– I’ve been profiled, as a bit player in much larger profiles, in the Wall Street Journal and the New York Times.

– I’ve got stories. Go back and check the names of the three Ralph Nader electors for Delaware in the 2000 election. Recognize one of the names? I edited a conservative newspaper and college and was funded by, and friendly with, a conservative organization which spooks the hell out of the left. I have been paid, indirectly, by John Mackey, George Soros, and David Koch.

I’ve worked with Lulu and four other people.

Is this the life and work of a notable person, or just another person who works (hard!) in D.C.? That’s up to the internet, and so far the internet is going with that latter, sadder option.

Bill Kristol: A Play in Three Acts

Act One: September 25, 2008

This year, for the first time in U.S. history, both major party nominees for president are sitting senators. The winner may be the one who can convince some portion of the electorate that he’s less “senatorial,” and more “presidential,” than the other.

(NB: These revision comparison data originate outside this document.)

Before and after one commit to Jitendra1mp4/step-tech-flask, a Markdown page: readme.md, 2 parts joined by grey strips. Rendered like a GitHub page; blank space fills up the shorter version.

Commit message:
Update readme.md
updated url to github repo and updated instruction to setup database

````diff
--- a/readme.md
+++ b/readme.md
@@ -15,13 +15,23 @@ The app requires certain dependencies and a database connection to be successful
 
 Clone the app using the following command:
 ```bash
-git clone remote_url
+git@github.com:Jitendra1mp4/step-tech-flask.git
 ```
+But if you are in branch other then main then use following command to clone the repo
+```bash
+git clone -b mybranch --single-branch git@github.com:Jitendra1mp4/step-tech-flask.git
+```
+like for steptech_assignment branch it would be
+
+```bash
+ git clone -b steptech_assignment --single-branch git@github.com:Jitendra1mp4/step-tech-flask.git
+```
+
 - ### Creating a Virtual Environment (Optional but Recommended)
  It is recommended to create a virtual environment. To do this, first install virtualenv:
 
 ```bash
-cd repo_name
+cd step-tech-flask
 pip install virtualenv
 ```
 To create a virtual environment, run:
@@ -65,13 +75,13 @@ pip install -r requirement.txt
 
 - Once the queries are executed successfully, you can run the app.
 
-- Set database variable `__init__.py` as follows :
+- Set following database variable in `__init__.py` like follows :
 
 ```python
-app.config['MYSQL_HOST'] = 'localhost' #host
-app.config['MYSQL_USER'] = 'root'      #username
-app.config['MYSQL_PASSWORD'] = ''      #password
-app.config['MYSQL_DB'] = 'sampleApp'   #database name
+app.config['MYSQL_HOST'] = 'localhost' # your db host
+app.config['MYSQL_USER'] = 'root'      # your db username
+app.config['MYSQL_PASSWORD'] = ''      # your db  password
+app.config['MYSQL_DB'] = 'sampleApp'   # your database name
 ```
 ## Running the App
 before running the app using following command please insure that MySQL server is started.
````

That’s why McCain’s action Wednesday–announcing he would come back to Washington to try to broker a deal to save our financial system–could prove so important. The rescue package that was so poorly crafted and defended by the Bush administration seemed to be sliding toward defeat. The presidential candidates were on the sidelines, carping and opining and commenting. But one of them, John McCain, intervened suddenly and boldly, taking a risk in order to change the situation, and to rearrange the landscape.

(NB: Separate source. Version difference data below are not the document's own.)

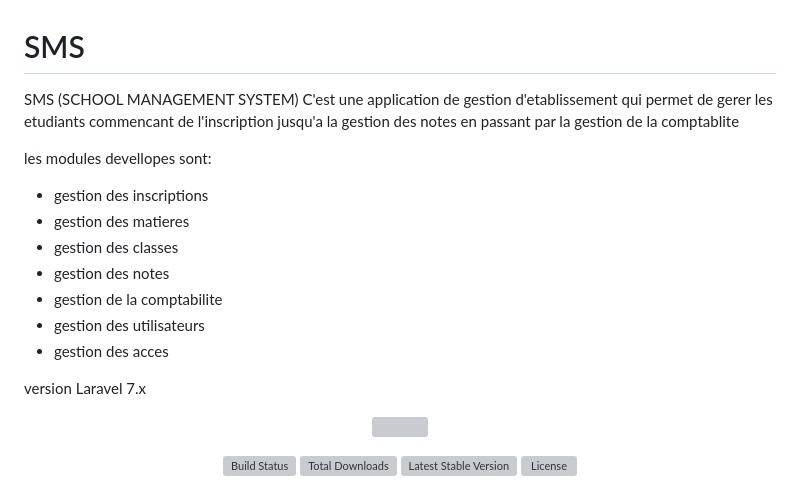
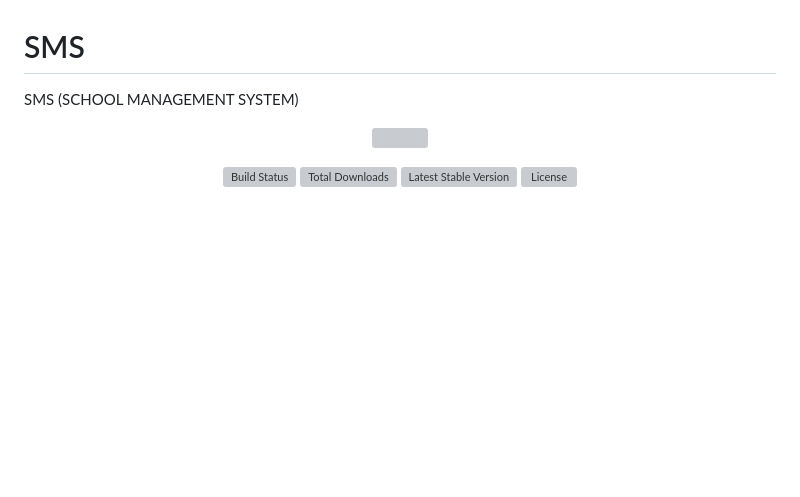
Before and after one commit to aragami-code/sms-school-management, a Markdown page: README.md, the part around the change. Drawn GitHub-style; blank space fills up the shorter version; grey boxes are pictures that could not be loaded.

```diff
--- a/README.md
+++ b/README.md
@@ -1,19 +1,5 @@
 # SMS
 SMS (SCHOOL MANAGEMENT SYSTEM)
-C'est une application de gestion d'etablissement qui permet de gerer les etudiants commencant de  l'inscription jusqu'a la gestion des notes
-en passant par la gestion de la comptablite
-
-les modules devellopes sont:
-
-* gestion des inscriptions
-* gestion des matieres
-* gestion des classes
-* gestion des notes
-* gestion de la comptabilite
-* gestion des utilisateurs
-* gestion des acces
-
-version Laravel 7.x
 
 
 <p align="center"><a href="https://laravel.com" target="_blank"><img src="https://raw.githubusercontent.com/laravel/art/master/logo-lockup/5%20SVG/2%20CMYK/1%20Full%20Color/laravel-logolockup-cmyk-red.svg" width="400"></a></p>
```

Act Two: November 4, 2008

Barack Hussein Obama was elected the 44th president of the United States on Tuesday, sweeping away the last racial barrier in American politics with ease as the country chose him as its first black chief executive.

Act Three: July 3, 2009

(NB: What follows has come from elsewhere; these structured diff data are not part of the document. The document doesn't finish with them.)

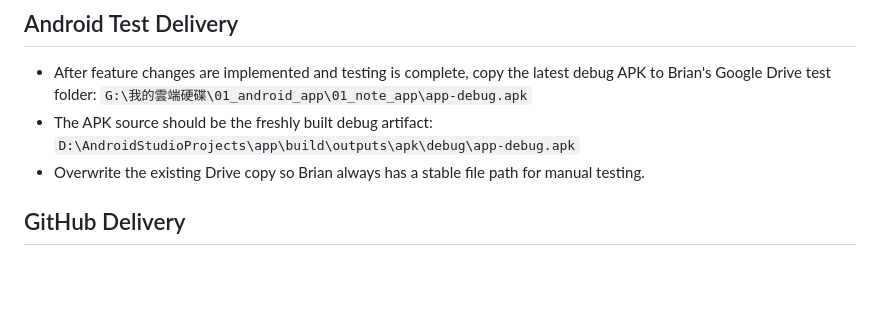
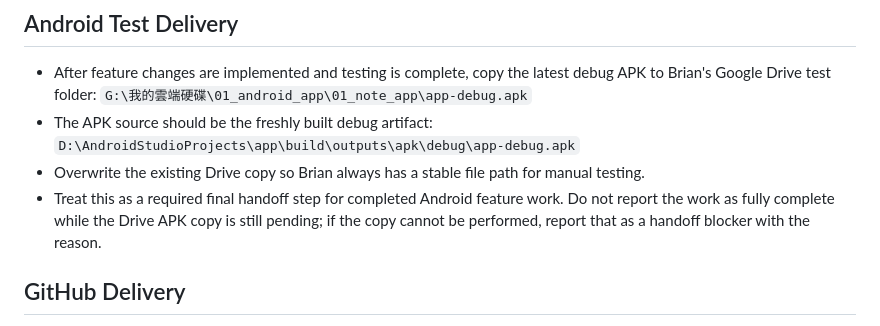
Before and after one commit to BrianYeh/android-notepad-mvp, a Markdown page: AGENTS.md, the part around the change. Rendered like a GitHub page; blank space fills up the shorter version.

Commit message:
Require Drive handoff before Android completion

```diff
--- a/AGENTS.md
+++ b/AGENTS.md
@@ -47,6 +47,7 @@ Set-Location "D:\AndroidStudioProjects"
 - The APK source should be the freshly built debug artifact:
   `D:\AndroidStudioProjects\app\build\outputs\apk\debug\app-debug.apk`
 - Overwrite the existing Drive copy so Brian always has a stable file path for manual testing.
+- Treat this as a required final handoff step for completed Android feature work. Do not report the work as fully complete while the Drive APK copy is still pending; if the copy cannot be performed, report that as a handoff blocker with the reason.
 
 ## GitHub Delivery
 
```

If Palin wants to run in 2012, why not do exactly what she announced today? It’s an enormous gamble – but it could be a shrewd one.

Michael Calderone was right!

I return to this blog, on a slow-ish day beset by laptop errors, to defend the honor of Michael Calderone. He reported that Matthew Cooper had a “new gig” writing for The Atlantic’s political page. Cooper responded that he was “still @tpmmedia” and FishbowlDC reported that Cooper was “pulling double duty” at both news orgs.

Well, whatever. I really loved Cooper’s output for Portfolio, but his “duty” at TPM, as “editor-at-large,” has produced… what, exactly? At TPMDC, where reporters Brian Beutler and Eric Kleefeld churn out thousands of words every day, Cooper has produced a total of 103 posts since January 19. By contrast, Beutler and Kleefeld wrote 13 posts today. Cooper slowed down dramatically after March 5, and his latest post, on “The Old Pulitzers,” went up on April 20. If writing one post for The Atlantic and none for TPM is “double duty,” I think we’re out of the recession.

Shorter Chicago Tribune

Barack Obama makes an average of one gaffe every two months. Time for impeachment?

That’s my snark, folks, although I am tempted to add that if admitting you buy arugula (which I ate last night!) is equivilent to accidentally insulting the mentally disabled, then “gaffe” has no meaning.

Let’s get Confucian here and correct the language. A “flub” is a fuck-up, like getting someone’s name wrong, or getting the city you’re in wrong. A “gaffe” is any offensive statement. And a “Kinsley gaffe” is a statement that reflects what one things but it politically unpalatable. To break down the Trib list.

“Special Olympics” = gaffe
“Nancy Reagan” = gaffe
“clinging” = Kinsley gaffe
“typical white person” = Kinsley gaffe
“likeable enough” = Kinsley gaffe
“arugula”= fucking meaningless, grow up
“Sunshine” = flub
“Sioux Falls” = flub

Mort Kondracke: Fool

I love watching the Beltway Boys on Fox – because no one else is watching, Fred Barnes and Mort Kondracke say absolutely brain-dead shit. To wit, I just heard Kondracke pronounce Nancy Pelosi once of the “losers” of the week because the stimulus bill included an “earmark” for an “$8 million train from Las Vegas to Disneyland.”

OK. First, it was $8 billion, not million. Second the earmark didn’t make it in. Third, Anaheim is not just “Disneyland.” It’s a city of 350,000 people, bigger than Cincinatti or Pittsburgh, and its location in the sprawling Los Angeles metro area connects it to 19.5 million more people of whom at least a few would like to head to Las Vegas.